GILBERT'S SYNDROME-a patient's guide
Gilbert's syndrome is a common inherited disorder that affects the processing by the liver of the pigments in the bile called bilirubin. This results in an increase in the level of bilirubin levels in the bloodstream and can lead to a yellowing of the skin and the eyes, that is jaundice. The liver itself is otherwise normal and people with Gilbert's syndrome have a normal life expectancy. It is common and not a dangerous condition in any way.
Gilbert's syndrome is arguably the most common medical syndrome identified. In normal people bilirubin is bound (conjugated) to specific protein(s) by a liver enzyme, called bilirubin-uridine glucuronosyltransferase (bilirubin-UGT), which allows it to be excreted in the bile. It has long been recognised that bilirubin-UGT activity measured in liver biopsies of individuals with Gilbert's syndrome is almost invariably reduced, suggesting that reduced enzyme activity is the source of the impairment in bilirubin metabolism. Thus in Gilbert's syndrome bilirubin is less efficiently excreted into the bile leading to elevated levels of unconjugated bilirubin in the bloodstream.
Clinical and laboratory findings.
Gilbert's syndrome is most often recognised in the second or third decade of life and is rarely diagnosed before puberty. The diagnosis is made most often following routine screening blood tests or when fasting associated with surgery or intercurrent illness unmasks the hyperbilirubinemia. Gilbert's syndrome affects 3 to 7% of the population, with males predominating over females by a ratio of 2-7:1.
The normal bilirubin level in the blood is less than 20 umol/L while in Gilbert's syndrome the bilirubin level is usually mildly raised. In most cases is less than 50 umol/L and is always less than 100 umol/L. There is considerable daily and seasonal fluctuation. The bilirubin may be normal on occasion in up to one-third of patients.
Because the liver is otherwise normal in individuals with Gilbert's syndrome, physical examination is normal apart from the occasional presence of jaundice. At least 30% of patients with Gilbert's syndrome are asymptomatic, apart from the presence of mild jaundice, and are unaware of the abnormality until it is detected by incidental laboratory examination or in the course of family studies. Some people may experience a variety of nonspecific and varied symptoms, including vague abdominal discomfort, fatigue, or malaise In general, these symptoms do not correlate with the plasma bilirubin level and are more likely related to anxiety rather than to the underlying disorder in metabolism.

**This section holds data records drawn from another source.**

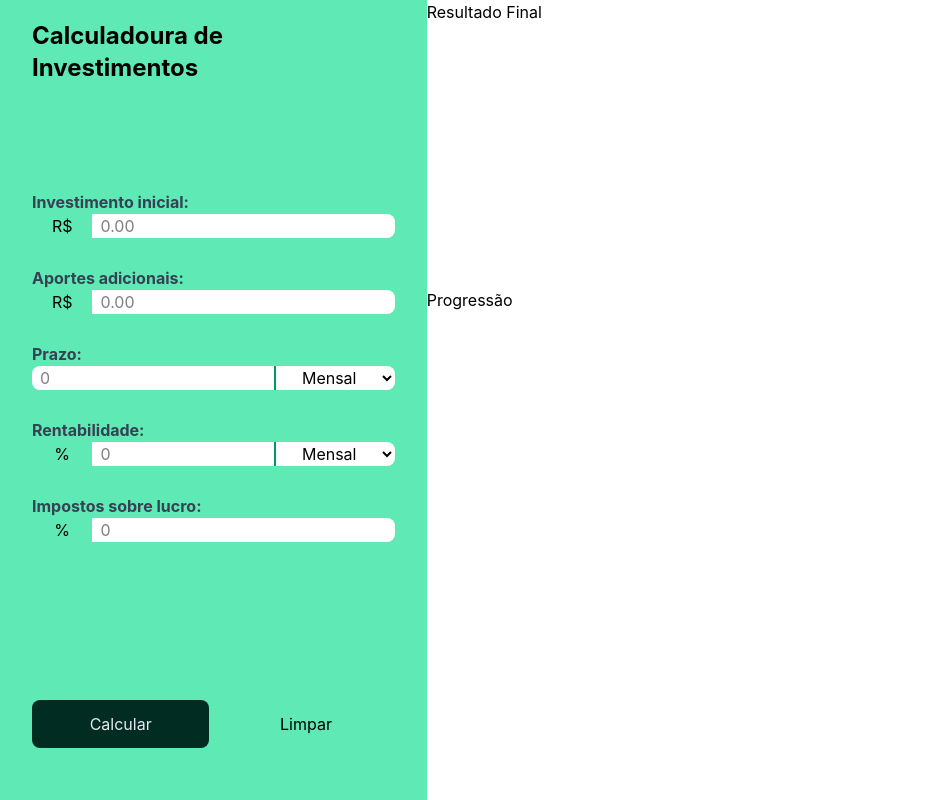
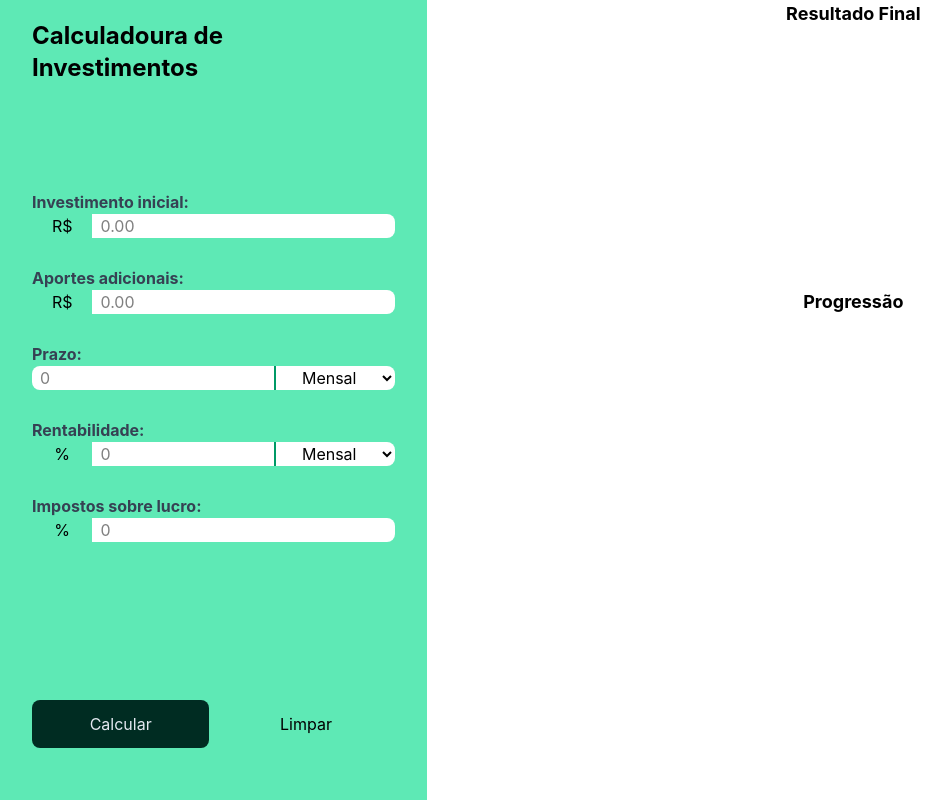
Before and after one commit to roneijoseroteski/projetoCalculadoraInvestimentos, a website built with Vite: page index.html in a window 1280 px wide. Shown: the whole page, without its empty margins (0-951 px from the left). Built offline with nearby package versions, Linux system fonts and the light colour scheme.

Commit message:
apenas commit

```diff
--- a/index.html
+++ b/index.html
@@ -9,7 +9,7 @@
   </head>
   <body class="h-[100dvh] grid grid-cols-3 grid-rows-2">
     <aside
-      class="row-span-2 bg-emerald-300 flex flex-col justify-between py-5 px-2"
+      class="h-full row-span-2 bg-emerald-300 flex flex-col justify-between py-5 px-2"
     >
       <h1 class="text-2xl font-bold px-6">Calculadoura de Investimentos</h1>
 
@@ -149,15 +149,15 @@
       </div>
     </aside>
 
-    <main class="h-full">
+    <main class="row-span-2 col-span-2">
       <!-- <p>Resultados</p> -->
-      <section id="charts-container">
-        <div class="h-[36dvh]">
-          <p>Resultado Final</p>
+      <section id="charts-container" class="h-full">
+        <div class="h-[36%] flex flex-col items-center pb-10">
+          <p class="font-bold text-lg">Resultado Final</p>
           <canvas id="final-money-distribution"></canvas>
         </div>
-        <div class="h-[56dvh]">
-          <p>Progressão</p>
+        <div class="h-[56%] flex flex-col items-center">
+          <p class="font-bold text-lg">Progressão</p>
           <canvas id="progression"></canvas>
         </div>
       </section>
--- a/src/style.css
+++ b/src/style.css
@@ -9,3 +9,6 @@
     @apply rounded-lg;
   }
 }
+body {
+  box-sizing: border-box;
+}
```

In a third group of patients, hyperbilirubinemia may be unmasked during fasting, which usually produces an increase in the plasma unconjugated bilirubin level. Thus, sub clinical individuals may first be detected in association with caloric withdrawal due to an intercurrent febrile illness, "morning sickness" of pregnancy or postoperatively.
Diagnosis and Treatment.
The diagnosis of Gilbert's syndrome is suggested by the clinical finding of mild chronic unconjugated hyperbilirubinemia. A family history should be sought and clinical evidence of other liver or blood disorders, including haemolysis (abnormal breakdown of red cells) excluded. Further confirmation of the diagnosis may be achieved by determining the effect of fasting or intravenous nicotinic acid administration on the blood bilirubin concentration. Either manipulation generally results in a two- to threefold rise in plasma bilirubin level, even if the initial bilirubin concentrations are normal. However, not all patients with Gilbert's syndrome respond to these tests, which appear less sensitive and specific for females than males. Other diagnostic manoeuvres that have been advocated are measurement of the effect of phenobarbital on plasma bilirubin concentration, and the administration of a tracer dose of radiolabeled bilirubin for estimation of the percentage of the dose remaining in the plasma after 4 hours.
Given the above considerations, a presumptive diagnosis of Gilbert's syndrome can be made in an essentially asymptomatic individual if he /she has (1) unconjugated hyperbilirubinemia on several occasions; (2) normal results of a complete blood cell count, blood smear, and reticulocyte count; and (3) normal liver enzyme tests (see article on liver function tests) and (4) other disease processes have been excluded. If no further laboratory abnormalities develop on two or three follow-up tests during the next 12 to 18 months, then the presumptive diagnosis becomes definitive. It is conceivable that genetic testing may play a role in the diagnosis of this condition in the future.
Once the diagnosis is established, the most important aspect of management is to reassure the patient with regard to the benign and inconsequential nature of the disorder and the excellent prognosis and to prevent further unnecessary investigations.